“Just one thing would be enough to halt climate change, if clean energy became cheaper than coal, gas or oil, fossil fuel would simply stay in the ground”. Sir David Attenborough made this statement in support of the Global Apollo Program, an international initiative to increase the amount of funding allocated to the research and development of renewable energy technologies. Renewable energy is set to play a central role in the global commitment to reducing carbon emissions, and the leading technologies, wind and solar, are anticipated to expand by several-fold within the next 10 years.

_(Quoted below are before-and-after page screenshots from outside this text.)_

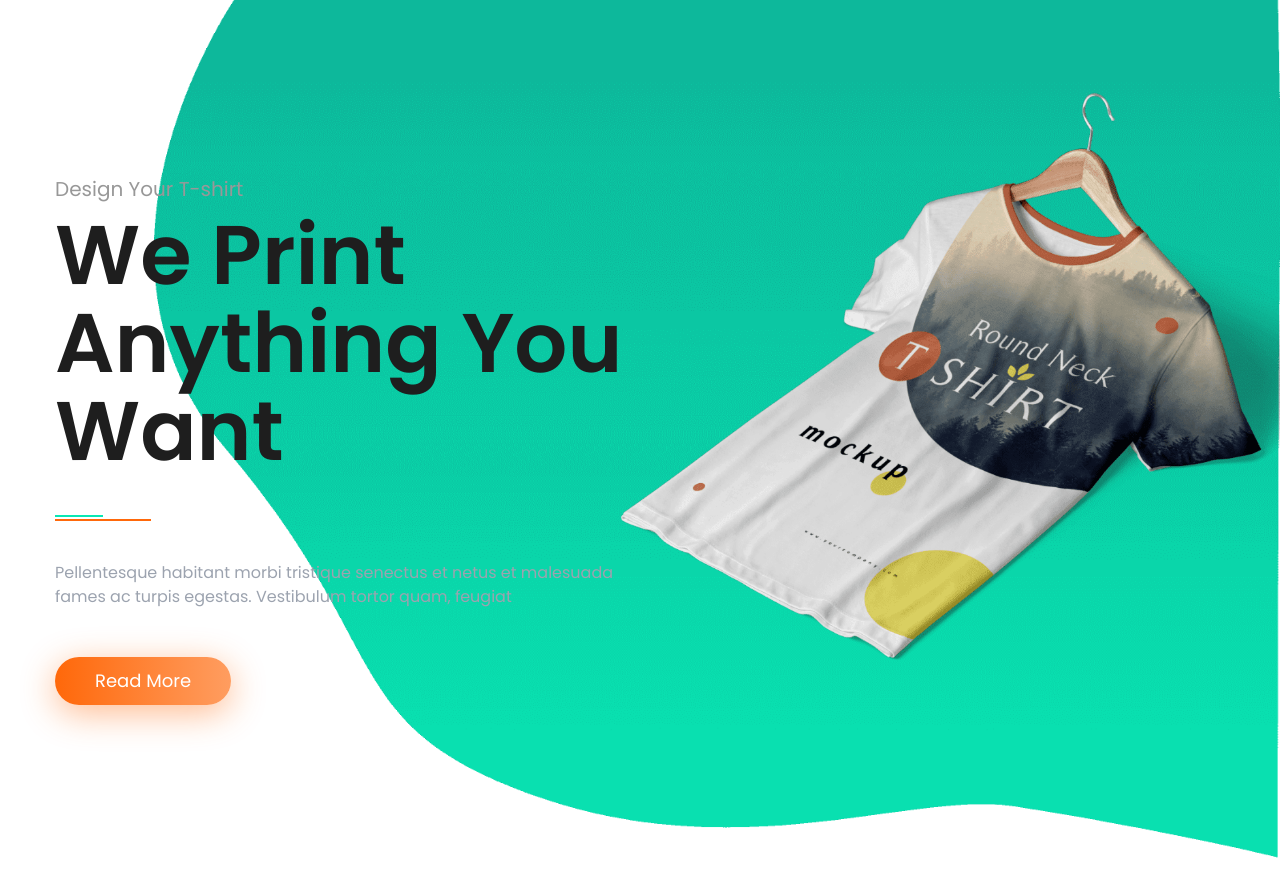
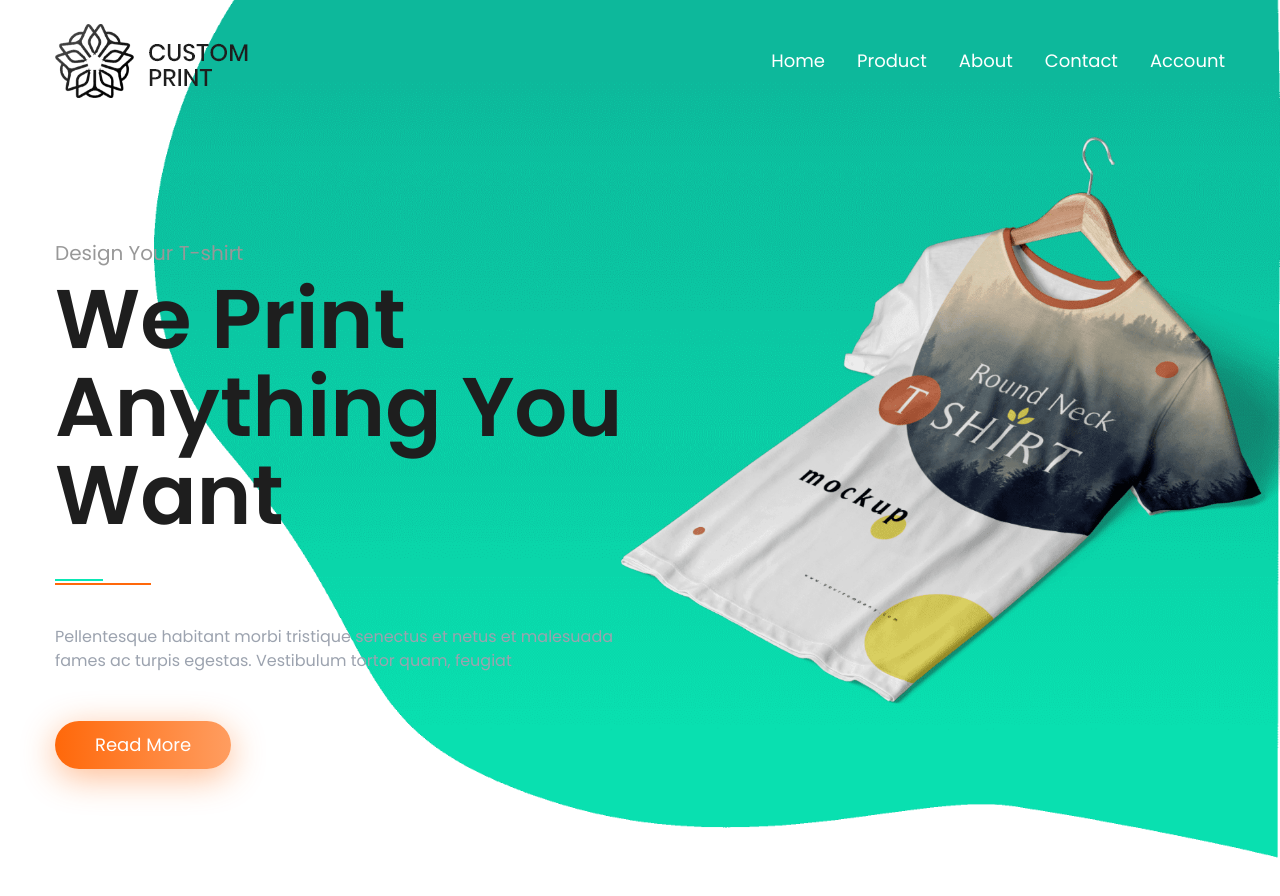
Before and after one commit to Gbemiga97/custom-print, a React (Create React App) app: page /#/ in a window 1280 px wide. Shown: the top 896 px of the page. Built offline with nearby package versions, Linux system fonts and the light colour scheme.

Commit message:
seventh commit

```diff
--- a/src/App.js
+++ b/src/App.js
@@ -1,14 +1,17 @@
 import { HashRouter, Route, Routes } from 'react-router-dom';
 import { Home } from './pages';
+import { Header } from './sections';
 
 
 function App() {
   return (
     <div className="overflow-hidden mx-auto max-w-[1400px]">
     <HashRouter>
+      <Header />
       <Routes>
         <Route path='/' element={<Home />} />
       </Routes>
+      <div className='h-[40000px]' />
     </HashRouter>
     </div>
   );
--- /dev/null
+++ b/src/components/DesktopNav.jsx
@@ -0,0 +1,22 @@
+import { NavLink } from "react-router-dom"
+import data from "../utils/data"
+
+const DesktopNav = () => {
+  return (
+    <nav>
+        <ul className="flex gap-x-8 text-white capitalize">
+            {
+                data.links.map(({name, path}, i) => (
+                    <li key={i}>
+                        <NavLink to={path}>
+                            {name}
+                        </NavLink>
+                    </li>
+                ))
+            }
+        </ul>
+    </nav>
+  )
+}
+
+export default DesktopNav
--- a/src/components/index.js
+++ b/src/components/index.js
@@ -1,7 +1,11 @@
 import Divider from "./Divider";
 import Button from "./Button";
+import DesktopNav from "./DesktopNav";
+
+
 
 export {
     Divider,
-    Button
+    Button,
+    DesktopNav
 }
--- a/src/index.css
+++ b/src/index.css
@@ -11,7 +11,7 @@
     @apply text-5xl xl:text-[5.2rem] font-semibold leading-[3rem] xl:leading-[5.5rem] text-[#1E1E1E]
   }
   .btn {
-    @apply px-10 h-12 rounded-full text-white transition-all duration-1000
+    @apply px-10 h-12 rounded-full text-white transition-all duration-300
   }
   .btn-primary {
     @apply bg-gradient-to-r from-[#0EB499] to-primary shadow-[0px_8px_30px_0px_rgba(10,217,172,0.45)]
--- /dev/null
+++ b/src/sections/Header.jsx
@@ -0,0 +1,40 @@
+import { useEffect, useState } from "react"
+import { DesktopNav } from "../components"
+import { images } from "../utils"
+
+
+
+
+const Header = () => {
+
+    const [header, setHeader] = useState(false)
+
+
+    useEffect(() => {
+        window.addEventListener('scroll', () => {
+            window.scrollY > 50 ? setHeader(true) : setHeader(false)
+        })
+    })
+
+
+  return (
+    <header className={`${header ? 'bg-[#161616]' : 'bg-transparent'}
+    fixed top-0 right-0 left-0 z-50 py-6 transition-all duration-300`}>
+        <div className="container mx-auto">
+            <div className="flex justify-between items-center">
+                {/* logo */}
+            <div>
+                <img src={images.Logo} alt="logo" />
+            </div>
+
+            {/* desktop Nav */}
+            <div className="hidden xl:flex">
+                <DesktopNav />
+            </div>
+            </div>
+        </div>
+    </header>
+  )
+}
+
+export default Header
--- a/src/sections/Hero.jsx
+++ b/src/sections/Hero.jsx
@@ -7,7 +7,7 @@ const Hero = () => {
     <section>
           {/* background image */}
           <div  className="bg-heroBg3 h-full bg-no-repeat bg-contain  bg-right absolute -top-[21rem] md:-top-[29rem]  xl:-top-1 bottom-0 left-0 right-0 ml-2  md:ml-36 xl:ml-0"  />
-        <div className="h-[110vh] relative  container mx-auto">
+        <div className="h-[110vh] relative  container mx-auto pt-32">
            {/* text & image */}
             <div className="flex flex-col-reverse justify-center md:flex-row xl:items-center md:pt-24 xl:pt-0  md:justify-between w-full h-full ">
                 {/* text */}
@@ -28,7 +28,7 @@ const Hero = () => {
 
                 {/* image */}
 
-                   <div className="absolute md:-right-[12rem] xl:-right-[15rem] top-9 xl:bottom-0 max-w-[43rem] xl:max-w-5xl">
+                   <div className="absolute md:-right-[12rem] xl:-right-[15rem] top-9 xl:top-20  max-w-[43rem] xl:max-w-5xl">
                    <img src={images.HeroShirt} alt="shirt" className="" />
                    </div>
             </div>
--- a/src/sections/index.js
+++ b/src/sections/index.js
@@ -1,7 +1,8 @@
 import Hero from "./Hero";
-
+import Header from "./Header";
 
 
 export {
-    Hero
+    Hero,
+    Header
 }
--- /dev/null
+++ b/src/utils/data.js
@@ -0,0 +1,34 @@
+
+
+
+const links = [
+    {
+        name: 'home',
+        path: '/'
+    },
+    {
+        name: 'product',
+        path: 'product'
+    },
+    {
+        name: 'about',
+        path: 'about'
+    },
+    {
+        name: 'contact',
+        path: 'contact'
+    },
+    {
+        name: 'account',
+        path: 'account'
+    },
+]
+
+
+
+const data = {
+    links
+}
+
+
+export default data
--- a/src/utils/images.js
+++ b/src/utils/images.js
@@ -1,9 +1,10 @@
 import HeroShirt from '../assets/hero/Hero-shirt.png'
-
+import Logo from '../assets/Logo.png'
 
 
 const images = {
-    HeroShirt
+    HeroShirt,
+    Logo
 }
 
 export default images
```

Understanding the local effects of renewable energy developments is an immediate priority facing this industry. For example, there is a growing body of evidence linking wind farms to increased rates of mortality and displacement in birds. Subsequently, many countries require a full assessment of any potential impacts to bird populations before providing wind farms with consent for development. These assessments typically exclude density-dependent processes, such as negative density-dependence that offsets the loss of individuals from the breeding population. Consequently, density-independent models are often considered to provide a maximum estimate of mortality and offer a precautionary approach to impact assessment. However, this perspective overlooks other forms of density-dependence that result in contrasting population trends.

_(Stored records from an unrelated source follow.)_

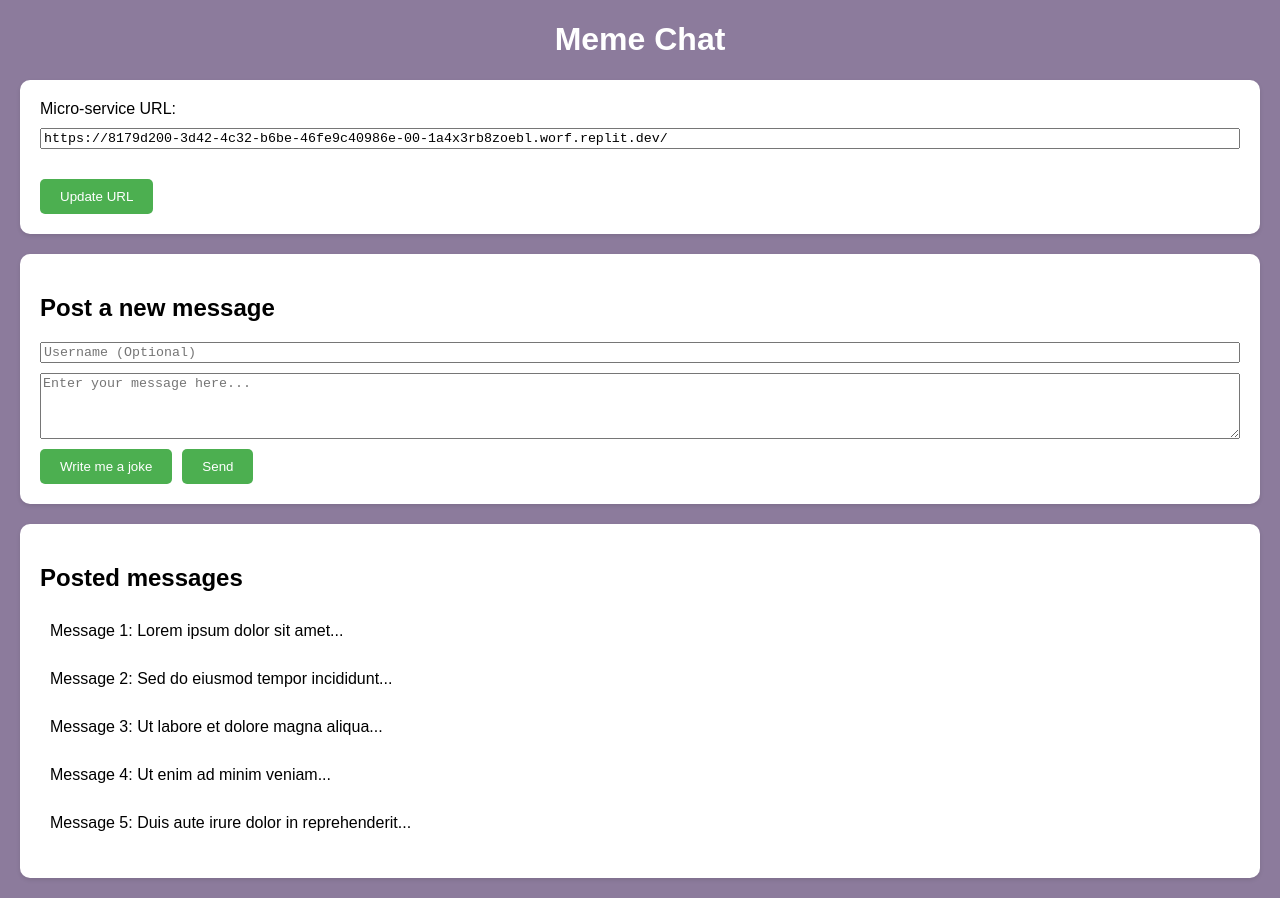
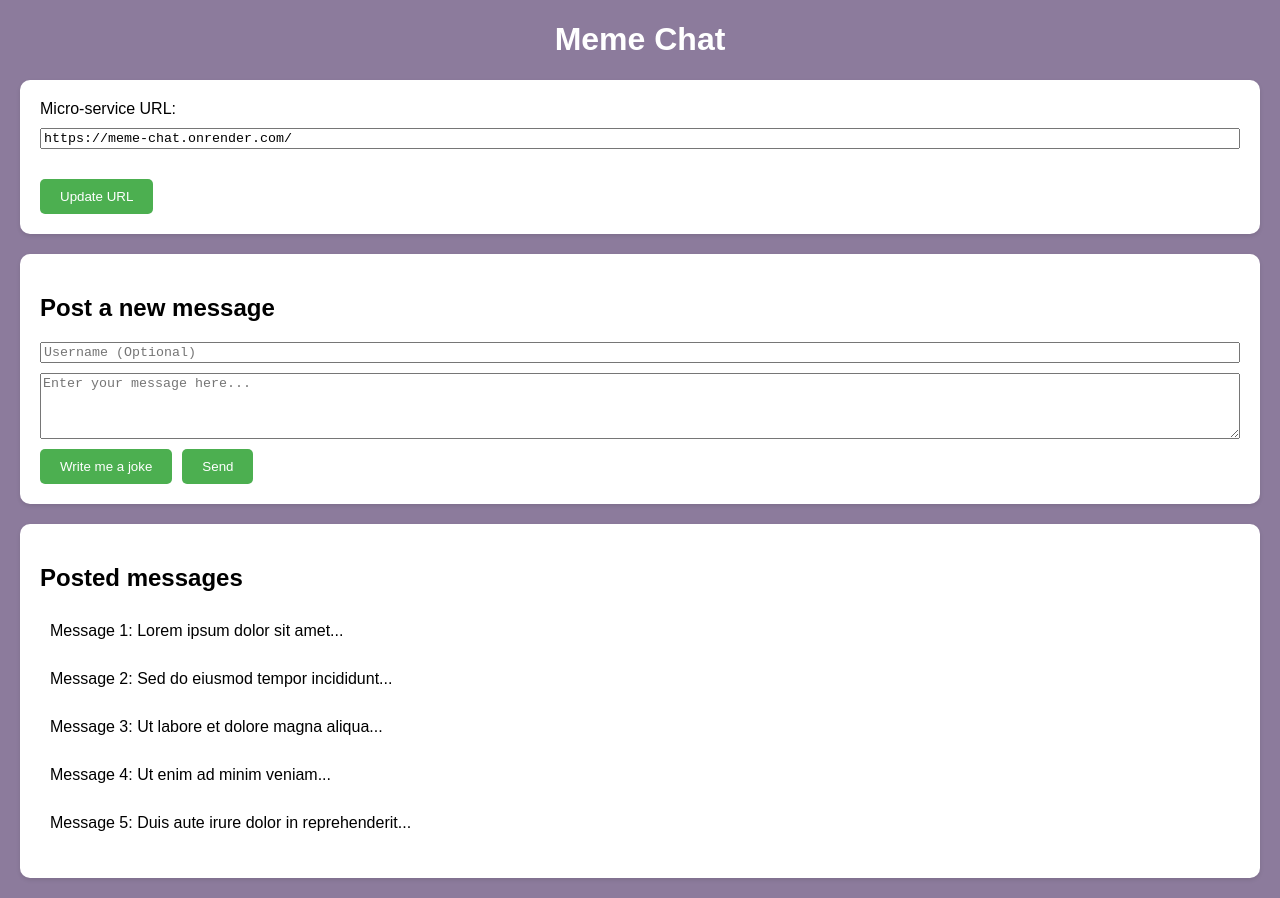
Before and after one commit to danielhuf/cs-architectures-applicatives, a plain HTML site: page TP1-3/client/index.html in a window 1280 px wide. Drawn offline with Linux system fonts and the light colour scheme; no server answers.

Commit message:
Update index.html

```diff
--- a/TP1-3/client/index.html
+++ b/TP1-3/client/index.html
@@ -12,7 +12,7 @@
       </header>
       <section id="service-url">
           <label for="microservice-url">Micro-service URL:</label>
-          <input type="text" id="microservice-url" name="microservice-url" value="https://8179d200-3d42-4c32-b6be-46fe9c40986e-00-1a4x3rb8zoebl.worf.replit.dev/" placeholder="Enter Micro-service URL here">
+          <input type="text" id="microservice-url" name="microservice-url" value="https://meme-chat.onrender.com/" placeholder="Enter Micro-service URL here">
           <button type="button" id="update-url">Update URL</button>
       </section>
       <main>
```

Marine birds are one of the most threatened groups of birds in the world, and in this study we collated evidence for density-dependent regulation of 31 species. We found widespread evidence for negative density-dependence. This may allow populations to offset small and infrequent losses from the breeding population associated with renewable energy developments. Here, density-independent models will offer a precautionary approach to impact assessment. However, extinctions could still occur if the number of losses is greater than the number of new recruits. Consequently, density-independent models may not be precautionary for species of higher vulnerability to renewable energy developments. Furthermore, density-dependence can change from negative to positive when numbers become depleted below a critical density. We found that positive density-dependence was prevalent in populations of marine birds, especially amongst the smaller colonial species. Populations that are regulated by positive density-dependence will experience accelerated rates of population decline at low population densities, and the causal relationship was consistently attributed to increased predation from large gulls and corvids. For populations that are regulated by positive density-dependence, density-independent models will underestimate the projected impact and risk overlooking potential extinction events.
Scientifically robust and defensible estimates of the expected impacts of wind farms to marine bird populations are essential. The evidence for density-dependent regulation of marine bird populations indicates that density-independent models do not offer a fully precautionary approach to impact assessment. A more robust solution would be to compare the projected population size with and without the expected demographic changes associated with the proposed development, and test how this changes under a range of density-dependent structures.